◆ **Task directions**:
Would you repeat the entries below word for word and omit the pictures?

┏━━

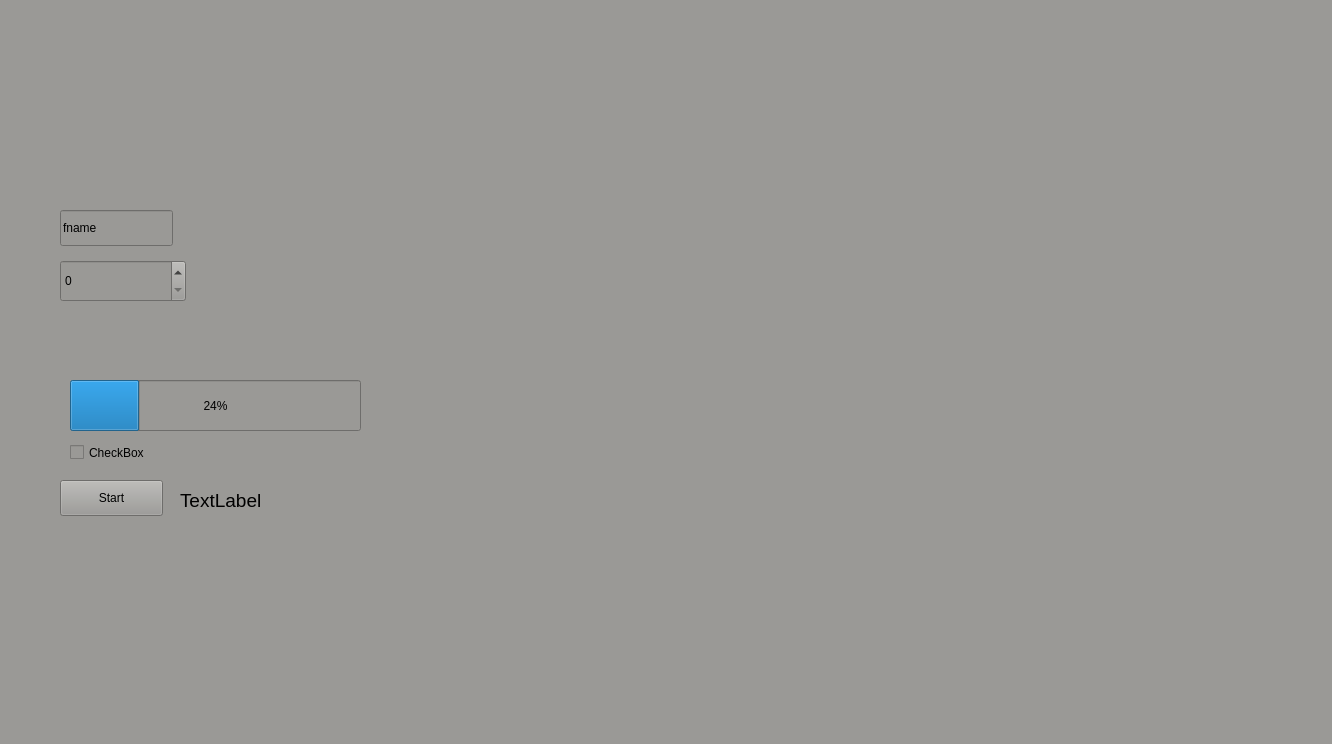
This is python/app/g2panel.ui in slsdetectorgroup/reuss as Qt 5 draws it before an edit. The edited form follows.
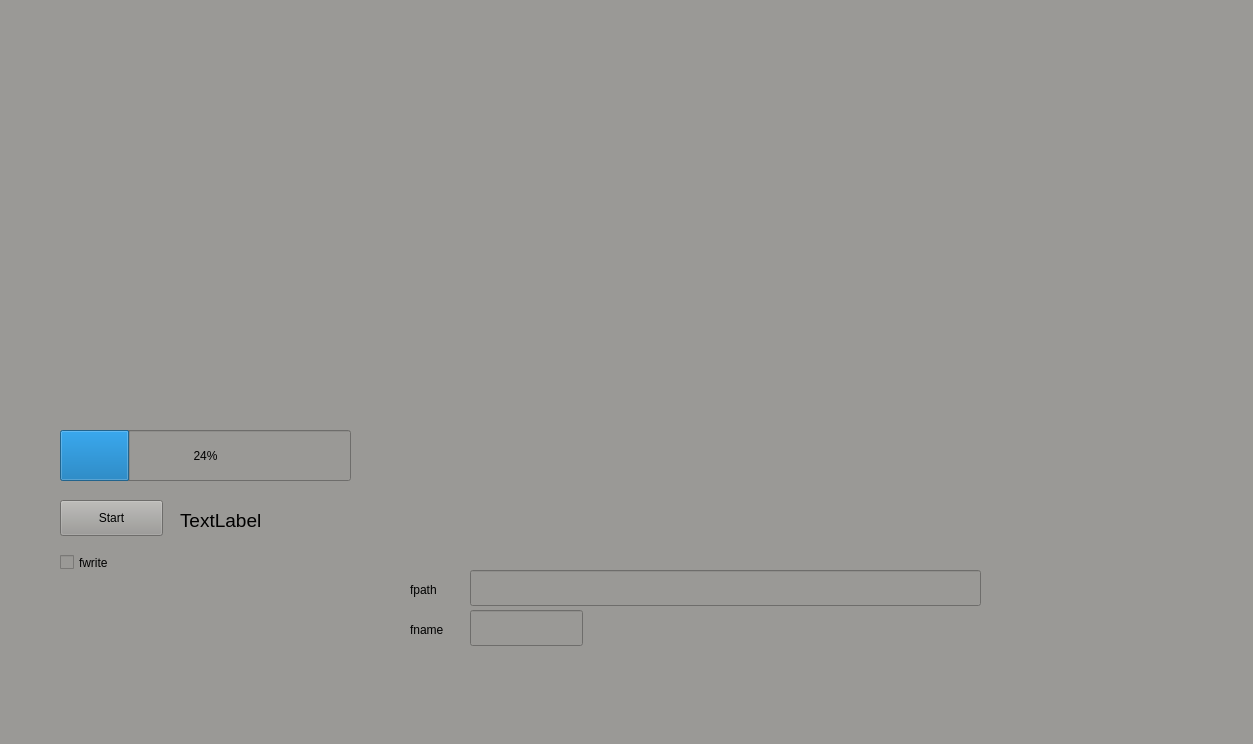
This is the edited form. Custom widgets are drawn as their Qt base class.

The edit to the form file:
```diff
--- a/python/app/g2panel.ui
+++ b/python/app/g2panel.ui
@@ -6,12 +6,15 @@
    <rect>
     <x>0</x>
     <y>0</y>
-    <width>1332</width>
+    <width>1253</width>
     <height>744</height>
    </rect>
   </property>
   <property name="windowTitle">
-   <string>Detector Controls</string>
+   <string>Gotthard2 Panel [experimental]</string>
+  </property>
+  <property name="layoutDirection">
+   <enum>Qt::LeftToRight</enum>
   </property>
   <property name="autoFillBackground">
    <bool>false</bool>
@@ -34,7 +37,7 @@
     <property name="geometry">
      <rect>
       <x>60</x>
-      <y>480</y>
+      <y>500</y>
       <width>103</width>
       <height>36</height>
      </rect>
@@ -43,24 +46,11 @@
      <string>Start</string>
     </property>
    </widget>
-   <widget class="QSpinBox" name="spinBoxFrames">
-    <property name="geometry">
-     <rect>
-      <x>60</x>
-      <y>260</y>
-      <width>126</width>
-      <height>42</height>
-     </rect>
-    </property>
-    <property name="maximum">
-     <number>999999999</number>
-    </property>
-   </widget>
    <widget class="QProgressBar" name="progressBar">
     <property name="geometry">
      <rect>
-      <x>70</x>
-      <y>380</y>
+      <x>60</x>
+      <y>430</y>
       <width>291</width>
       <height>51</height>
      </rect>
@@ -72,34 +62,37 @@
    <widget class="QCheckBox" name="checkBox">
     <property name="geometry">
      <rect>
-      <x>70</x>
-      <y>440</y>
-      <width>97</width>
+      <x>60</x>
+      <y>550</y>
+      <width>91</width>
       <height>25</height>
      </rect>
     </property>
+    <property name="layoutDirection">
+     <enum>Qt::LeftToRight</enum>
+    </property>
     <property name="text">
-     <string>CheckBox</string>
+     <string>fwrite</string>
     </property>
    </widget>
    <widget class="QLineEdit" name="lineEdit">
     <property name="geometry">
      <rect>
-      <x>60</x>
-      <y>210</y>
+      <x>470</x>
+      <y>610</y>
       <width>113</width>
       <height>36</height>
      </rect>
     </property>
     <property name="text">
-     <string>fname</string>
+     <string/>
     </property>
    </widget>
    <widget class="QLabel" name="statusLabel">
     <property name="geometry">
      <rect>
       <x>180</x>
-      <y>480</y>
+      <y>500</y>
       <width>101</width>
       <height>41</height>
      </rect>
@@ -113,6 +106,45 @@
      <string>TextLabel</string>
     </property>
    </widget>
+   <widget class="QLineEdit" name="pathLineEdit">
+    <property name="geometry">
+     <rect>
+      <x>470</x>
+      <y>570</y>
+      <width>511</width>
+      <height>36</height>
+     </rect>
+    </property>
+    <property name="text">
+     <string/>
+    </property>
+   </widget>
+   <widget class="QLabel" name="label">
+    <property name="geometry">
+     <rect>
+      <x>410</x>
+      <y>580</y>
+      <width>41</width>
+      <height>19</height>
+     </rect>
+    </property>
+    <property name="text">
+     <string>fpath</string>
+    </property>
+   </widget>
+   <widget class="QLabel" name="label_2">
+    <property name="geometry">
+     <rect>
+      <x>410</x>
+      <y>620</y>
+      <width>41</width>
+      <height>19</height>
+     </rect>
+    </property>
+    <property name="text">
+     <string>fname</string>
+    </property>
+   </widget>
   </widget>
   <widget class="QMenuBar" name="menubar">
    <property name="geometry">
```
Left out of the diff: 6 changed lines with no effect on the pictures.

┗━━

◆ **Worked solution**:
This is python/app/g2panel.ui in slsdetectorgroup/reuss as Qt 5 draws it before an edit. The edited form follows.
This is the edited form. Custom widgets are drawn as their Qt base class.

The edit to the form file:
```diff
--- a/python/app/g2panel.ui
+++ b/python/app/g2panel.ui
@@ -6,12 +6,15 @@
    <rect>
     <x>0</x>
     <y>0</y>
-    <width>1332</width>
+    <width>1253</width>
     <height>744</height>
    </rect>
   </property>
   <property name="windowTitle">
-   <string>Detector Controls</string>
+   <string>Gotthard2 Panel [experimental]</string>
+  </property>
+  <property name="layoutDirection">
+   <enum>Qt::LeftToRight</enum>
   </property>
   <property name="autoFillBackground">
    <bool>false</bool>
@@ -34,7 +37,7 @@
     <property name="geometry">
      <rect>
       <x>60</x>
-      <y>480</y>
+      <y>500</y>
       <width>103</width>
       <height>36</height>
      </rect>
@@ -43,24 +46,11 @@
      <string>Start</string>
     </property>
    </widget>
-   <widget class="QSpinBox" name="spinBoxFrames">
-    <property name="geometry">
-     <rect>
-      <x>60</x>
-      <y>260</y>
-      <width>126</width>
-      <height>42</height>
-     </rect>
-    </property>
-    <property name="maximum">
-     <number>999999999</number>
-    </property>
-   </widget>
    <widget class="QProgressBar" name="progressBar">
     <property name="geometry">
      <rect>
-      <x>70</x>
-      <y>380</y>
+      <x>60</x>
+      <y>430</y>
       <width>291</width>
       <height>51</height>
      </rect>
@@ -72,34 +62,37 @@
    <widget class="QCheckBox" name="checkBox">
     <property name="geometry">
      <rect>
-      <x>70</x>
-      <y>440</y>
-      <width>97</width>
+      <x>60</x>
+      <y>550</y>
+      <width>91</width>
       <height>25</height>
      </rect>
     </property>
+    <property name="layoutDirection">
+     <enum>Qt::LeftToRight</enum>
+    </property>
     <property name="text">
-     <string>CheckBox</string>
+     <string>fwrite</string>
     </property>
    </widget>
    <widget class="QLineEdit" name="lineEdit">
     <property name="geometry">
      <rect>
-      <x>60</x>
-      <y>210</y>
+      <x>470</x>
+      <y>610</y>
       <width>113</width>
       <height>36</height>
      </rect>
     </property>
     <property name="text">
-     <string>fname</string>
+     <string/>
     </property>
    </widget>
    <widget class="QLabel" name="statusLabel">
     <property name="geometry">
      <rect>
       <x>180</x>
-      <y>480</y>
+      <y>500</y>
       <width>101</width>
       <height>41</height>
      </rect>
@@ -113,6 +106,45 @@
      <string>TextLabel</string>
     </property>
    </widget>
+   <widget class="QLineEdit" name="pathLineEdit">
+    <property name="geometry">
+     <rect>
+      <x>470</x>
+      <y>570</y>
+      <width>511</width>
+      <height>36</height>
+     </rect>
+    </property>
+    <property name="text">
+     <string/>
+    </property>
+   </widget>
+   <widget class="QLabel" name="label">
+    <property name="geometry">
+     <rect>
+      <x>410</x>
+      <y>580</y>
+      <width>41</width>
+      <height>19</height>
+     </rect>
+    </property>
+    <property name="text">
+     <string>fpath</string>
+    </property>
+   </widget>
+   <widget class="QLabel" name="label_2">
+    <property name="geometry">
+     <rect>
+      <x>410</x>
+      <y>620</y>
+      <width>41</width>
+      <height>19</height>
+     </rect>
+    </property>
+    <property name="text">
+     <string>fname</string>
+    </property>
+   </widget>
   </widget>
   <widget class="QMenuBar" name="menubar">
    <property name="geometry">
```
Left out of the diff: 6 changed lines with no effect on the pictures.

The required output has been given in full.